July 2, 2012 by stormsignals
In the Fall of 2001, I visited the classroom of someone I’d worked with in the music industry. She’d taken a new career path and was now a college professor, teaching music business courses.
I had no formal speech or presentation planned for her class that day. As a matter of fact, it was an odd time, for this was only days after 9/11. Due to that tragedy I’d been stranded in Miami, having traveled there the evening of 9/10 for a NARM board meeting the next morning (which didn’t happen, of course, nor did the entire NARM convention that would have occupied the following few days). Sure, there were worse places to be stuck, but the somber mood of those few days and the nervousness about even getting on a plane kept me from thinking much about what I’d say to her classroom once I finally made it to her campus outside of Nashville.
When we talked prior to that afternoon, though, she told me a few things about the courses and what the students were studying. As she described these things I could only think about how lucky those students were. Before she’d informed me of the specifics of her career change I had no idea that music business programs existed at colleges. I could only imagine how cool it would have been to study the music business in college. I’ll admit I was a little envious of her students.
And that’s what I told them when I stood at the front of the classroom that day. But as I spoke to them that day there was quite a comfortable feeling. As I conversed with a few of them afterward, one student said to me “you’re a good teacher”, and that sort of stuck with me as my friend and I made our way to her office for a break.
I was going to speak to a second class as well, in the early evening.
This one was going to be easier, though. All I had to do was share with them my story- how and why I got involved with the music industry.
There’s a scene in one of my favorite movies, The Blues Brothers, where Elwood and Joliet Jake are visiting a church at James Brown is the pastor. A rousing song and dance breaks out among the congregation (of course, if the Godfather of Soul is preaching!) as the Brothers watch it all happening. Then suddenly the Jake looks stunned while the clouds above the church open up and a light beams down from upon high, through the church windows, and Jake starts glowing, just before James Brown asks him “Do you see the LIGHT?”.
That’s the best I can do in describing the experience that evening. I guess it’s called a moment of clarity, inspiration, or something like that. It simply felt pretty comfortable conversing with those students that night. As my friend and I re-grouped afterward, I couldn’t help to ask at that point “sooooooooo…how would my FRIEND, if THEY wanted to teach the music business, go about it?” And she told me. The checklist that followed was all good and fine until she told me that I….uh…I mean my friend…would need to have a Master’s degree, and an MBA would make the best sense.
The rest of that night and the flight back to my home in Amarillo, TX, were spent debating how I could possibly go back to school at that point in my life. It all seemed pretty daunting. But hours after landing I’d already, through a co-worker, found a professor at nearby West Texas A&M University who walked me through what I’d need to do to get enrolled in the MBA program the following semester. The problem was that the final deadline was only about ten days away. But that was inconsequential because I’d have to take the GRE exam prior, which would have been impossible. That is, UNLESS I could show that I’d taken that exam before. I could only laugh as I responded that I think I actually did…a LONG time ago.
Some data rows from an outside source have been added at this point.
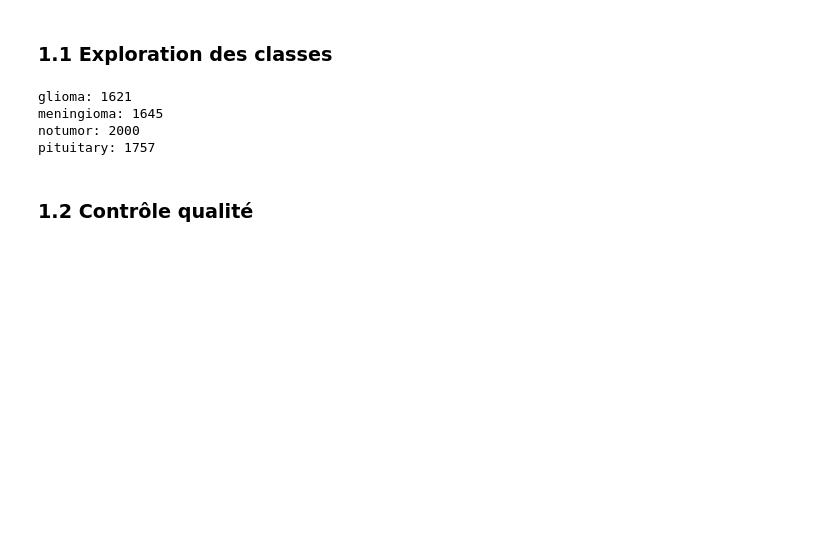
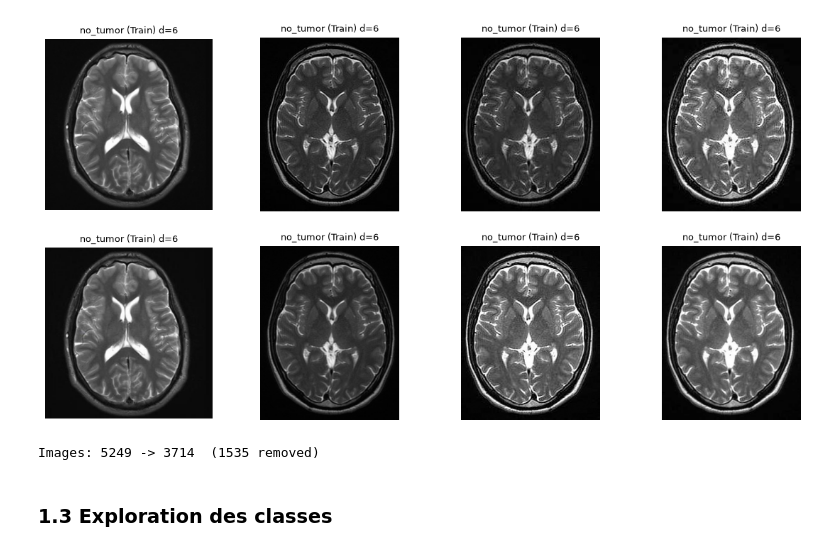
Before and after one commit to abdoelhadere-bit/BrainScan-V2, a Jupyter notebook: notebook/note.ipynb, the cells around one changed output. Cells and saved outputs as stored; diff of their text form; code cells hidden in the pictures; blank space fills up the shorter version.

Commit message:
feat: duplicate detection and removal

```diff
--- a/notebook/note.ipynb
+++ b/notebook/note.ipynb
@@ -22,0 +6,29 @@ c:\BrainScan_V2
+# %%
+import random
+import shutil
+import numpy as np
+import pandas as pd
+import cv2
+import matplotlib.pyplot as plt
+import seaborn as sns
+from pathlib import Path
+from PIL import Image
+from sklearn.model_selection import train_test_split
+
+IMG_SIZE = 224
+IMG_EXT = ('.png', '.jpeg', '.jpg', '.bmp')
+SEED = 42
+random.seed(SEED)
+np.random.seed(SEED)
+
+ROOT = Path.cwd().parent
+DATA_DIR = ROOT / 'data'
+SPLIT_DIR = DATA_DIR / 'split'
+
+# official dataset folders
+SOURCE_NAMES = {'train', 'val'}
+SOURCE_DIRS = sorted(d for d in DATA_DIR.iterdir() if d.is_dir() and d.name.lower() in SOURCE_NAMES)
+assert SOURCE_DIRS, f"No Train/Val folder found in {DATA_DIR}"
+
+print('Project root :', ROOT)
+print('Source folders:', [d.name for d in SOURCE_DIRS])
@@ -25,18 +148,23 @@ c:\BrainScan_V2
+# %%
+# visual check: the most doubtful pairs to validate MAX_DIST
+if len(pairs_df):
+    show = pairs_df.sort_values('dist', ascending=False).head(4)
+    fig, axes = plt.subplots(2, len(show), figsize=(3.5 * len(show), 7), squeeze=False)
+    for col, (_, r) in enumerate(show.iterrows()):
+        for row, idx in enumerate((int(r['i']), int(r['j']))):
+            axes[row, col].imshow(Image.open(df['path'][idx]), cmap='gray')
+            axes[row, col].set_title(f"{df['label'][idx]} ({df['source'][idx]}) d={int(r['dist'])}", fontsize=9)
+            axes[row, col].axis('off')
+    plt.show()
+else:
+    print('No duplicates found')
+# %% [output]
+[figure, added]
+# %%
+before = len(df)
+df = df.drop(index=drop_idx).reset_index(drop=True)
+print(f"Images: {before} -> {len(df)}  ({before - len(df)} removed)")
+# %% [output]
+Images: 5249 -> 3714  (1535 removed)
 # %% [markdown]
-### 1.1 Exploration des classes
+### 1.3 Exploration des classes
-# %%
-classes = sorted(c for c in RAW_DIR.iterdir() if c.is_dir())
-classes
-for c in classes:
-    count = len(list(c.iterdir()))
-    print(f"{c.name}: {count}")
-
-# for class_path in classes:
-#     print(class_path)
-# %% [output]
-glioma: 1621
-meningioma: 1645
-notumor: 2000
-pituitary: 1757
-# %% [markdown]
-### 1.2 Contrôle qualité
```
Also changed, not shown: parts of 20 cells of this notebook.
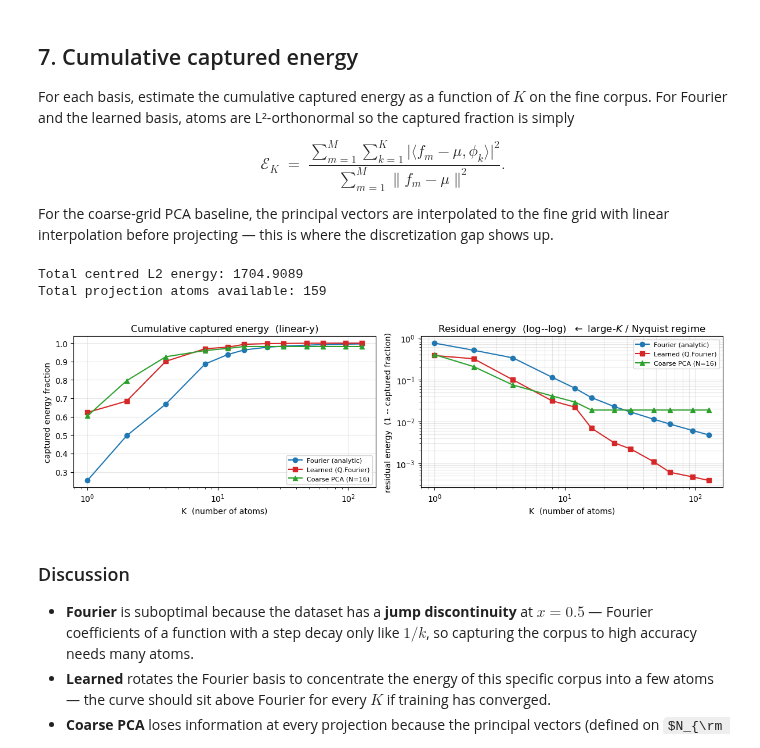
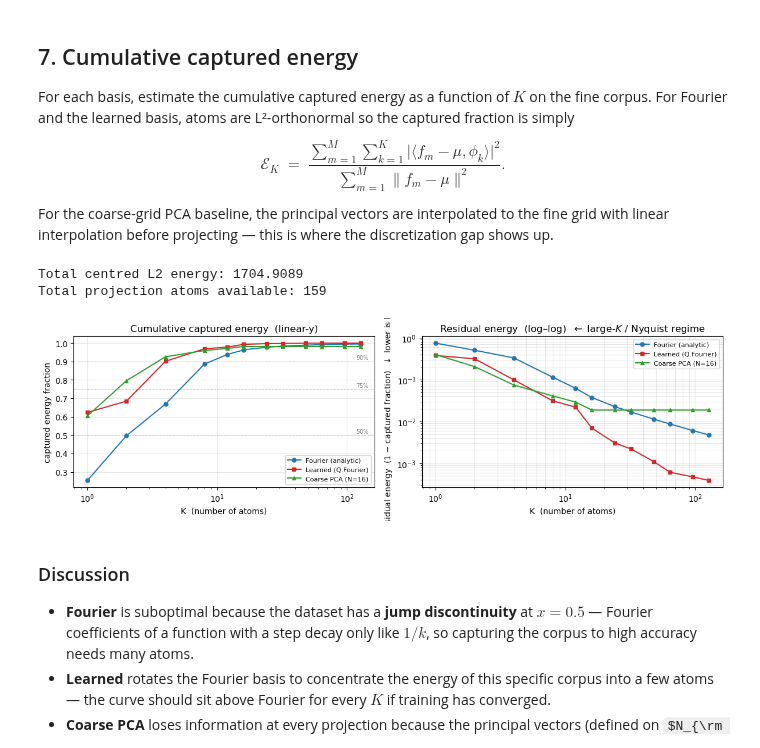
Before and after one commit to HamidrezaKmK/Learning-ONBs, a Jupyter notebook: notebooks/fpca_1d.ipynb, the cells around one changed output. Drawn from its saved outputs; the diff is of its cells as text; code cells hidden in the pictures; some formulas as TeX source.

```diff
--- a/notebooks/fpca_1d.ipynb
+++ b/notebooks/fpca_1d.ipynb
@@ -516,65 +523,45 @@ with torch.no_grad():
 xc_np   = x_coarse.squeeze(-1).numpy()
 xf_np   = x_fine.squeeze(-1).numpy()
 n_pcs   = Vh.shape[0]
 pcs_fine = np.stack(
     [np.interp(xf_np, xc_np, Vh[k].cpu().numpy()) for k in range(n_pcs)], axis=0,
 )  # (n_pcs, N_FINE)
 # Re-normalize each interpolated PC to unit L2 norm on the fine grid.
 pcs_fine_t = torch.from_numpy(pcs_fine).float().to(device)              # (n_pcs, N_FINE)
 pcs_norm_l2 = ((pcs_fine_t ** 2).sum(dim=1) / N).sqrt().clamp(min=1e-12)
 pcs_fine_t = pcs_fine_t / pcs_norm_l2.unsqueeze(-1)
 atoms_PCA = pcs_fine_t.unsqueeze(-1)                                    # (n_pcs, N_FINE, 1)
 # Use the coarse mean (also linear-interpolated) for centering - captures the
 # real discretization gap (training corpus has the wrong mean too).
 mu_coarse_fine = torch.from_numpy(np.interp(xf_np, xc_np, mean_coarse.numpy())).float()
 corpus_for_pca = (corpus_fine.squeeze(-1) - mu_coarse_fine.unsqueeze(0))
 corpus_for_pca = corpus_for_pca.unsqueeze(-1).to(device)                # (M, N_FINE, 1)
 cum_PCA_unc    = captured_curve(atoms_PCA, corpus_for_pca)
 
 # Captured fraction relative to total centred energy.
 ks_avail = list(range(1, indices_proj.shape[0] + 1))
 ks_pcs   = list(range(1, n_pcs + 1))
 def at_k(cum, K, ks):
     K_eff = min(K, ks[-1])
     return cum[K_eff - 1]
 
-frac_F   = [at_k(cum_F,   K, ks_avail) / total_energy for K in K_LIST]
-frac_L   = [at_k(cum_L,   K, ks_avail) / total_energy for K in K_LIST]
-frac_PCA = [at_k(cum_PCA_unc, K, ks_pcs)  / total_energy for K in K_LIST]
+frac_F   = [at_k(cum_F,       K, ks_avail) / total_energy for K in K_LIST]
+frac_L   = [at_k(cum_L,       K, ks_avail) / total_energy for K in K_LIST]
+frac_PCA = [at_k(cum_PCA_unc, K, ks_pcs)   / total_energy for K in K_LIST]
 
-fig, axes = plt.subplots(1, 2, figsize=(12, 3.6))
-
-# ── Left: linear-y captured fraction ────────────────────────────────────────
-ax = axes[0]
-ax.plot(K_LIST, frac_F,   "-o", color="C0", label="Fourier (analytic)")
-ax.plot(K_LIST, frac_L,   "-s", color="C3", label="Learned (Q.Fourier)")
-ax.plot(K_LIST, frac_PCA, "-^", color="C2", label=f"Coarse PCA (N={N_COARSE})")
-ax.set_xscale("log"); ax.set_xlabel("K  (number of atoms)")
-ax.set_ylabel("captured energy fraction")
-ax.set_title("Cumulative captured energy  (linear-y)")
-ax.grid(alpha=0.3); ax.legend(fontsize=8)
-
-# ── Right: log–log residual  1 − fraction (resolves near-Nyquist behaviour) ─
-ax = axes[1]
-eps = 1e-9
-res_F   = [max(1.0 - v, eps) for v in frac_F]
-res_L   = [max(1.0 - v, eps) for v in frac_L]
-res_PCA = [max(1.0 - v, eps) for v in frac_PCA]
-ax.plot(K_LIST, res_F,   "-o", color="C0", label="Fourier (analytic)")
-ax.plot(K_LIST, res_L,   "-s", color="C3", label="Learned (Q.Fourier)")
-ax.plot(K_LIST, res_PCA, "-^", color="C2", label=f"Coarse PCA (N={N_COARSE})")
-ax.set_xscale("log"); ax.set_yscale("log")
-ax.set_xlabel("K  (number of atoms)")
-ax.set_ylabel("residual energy  (1 -- captured fraction)")
-ax.set_title(r"Residual energy  (log--log)  $\leftarrow$ large-$K$ / Nyquist regime")
-ax.grid(alpha=0.3, which='both'); ax.legend(fontsize=8)
-
+fig, _ = plot_spectral_compactness(
+    [
+        dict(label="Fourier (analytic)",         xs=K_LIST, mean=frac_F,   color="C0", marker='o'),
+        dict(label="Learned (Q.Fourier)",        xs=K_LIST, mean=frac_L,   color="C3", marker='s'),
+        dict(label=f"Coarse PCA (N={N_COARSE})", xs=K_LIST, mean=frac_PCA, color="C2", marker='^'),
+    ],
+    xlabel="K  (number of atoms)",
+)
 plt.tight_layout(); plt.show()
-# TODO: add the explained variances
 # %% [output]
 Total centred L2 energy: 1704.9089
 Total projection atoms available: 159
-[figure, old version]
+[figure, new version]
 # %% [markdown]
 ### Discussion
 
```
Also changed, not shown: parts of 4 cells of this notebook, 4 other files.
I read once that it can be easy to complain or feel defeated when things don’t quite go your way. But one way to deal with it is to remember times where the situation DOES go your way, especially if it was seemingly against the odds. So here’s one of mine…
The more I thought about it that night I was sure that I’d taken that GRE exam. A few months after starting my first job after college, the thought crossed my mind that even though I’d decided not to pursue a master’s degree it might be smart to take the GRE, what I understood to be a required exam for grad school consideration. I’d better take it then, because academia and all that I’d learned was quickly wearing off, along with the discipline of studying. So later that year I sat for the exam in Conway, AR, where I was living and working at the time. And when the scores arrived I simply filed the letter, with no need for them at the time. Since then a LOT of years had passed. God only knew where that letter was.
I was thinking “what the heck?” when I called my mom in Arkansas that night. I’m also pretty sure she thought I was out of my mind when I asked if she’d go down to the basement and stay on the phone with me when she went to the room where about thirty boxes of my stuff were stored. Within minutes she found the box I described as we talked, and not long after that she’d found the file folder I needed. She described each letter she found in it and sure enough, when she “graduate record examinations” I was more than shocked. The funny thing was that I’d never opened it and seen my scores.
Both stoked and shocked that mom had found that documentation, that was nothing compared to when I turned in my application the day before the deadline. The woman at the registrar’s office took a startled and second look at my GRE documentation (mom got it in the mail promptly) and informed me that, only a month or so later, my exam scores would have expired, so to speak. I would have had to re-take the GRE, more than fifteen years after graduating from college. Naturally, they’re only valid for so long. Apparently, my time had almost run out.
But as I left the campus that day, with everything that had happened, my timing seemed to me to be just about right.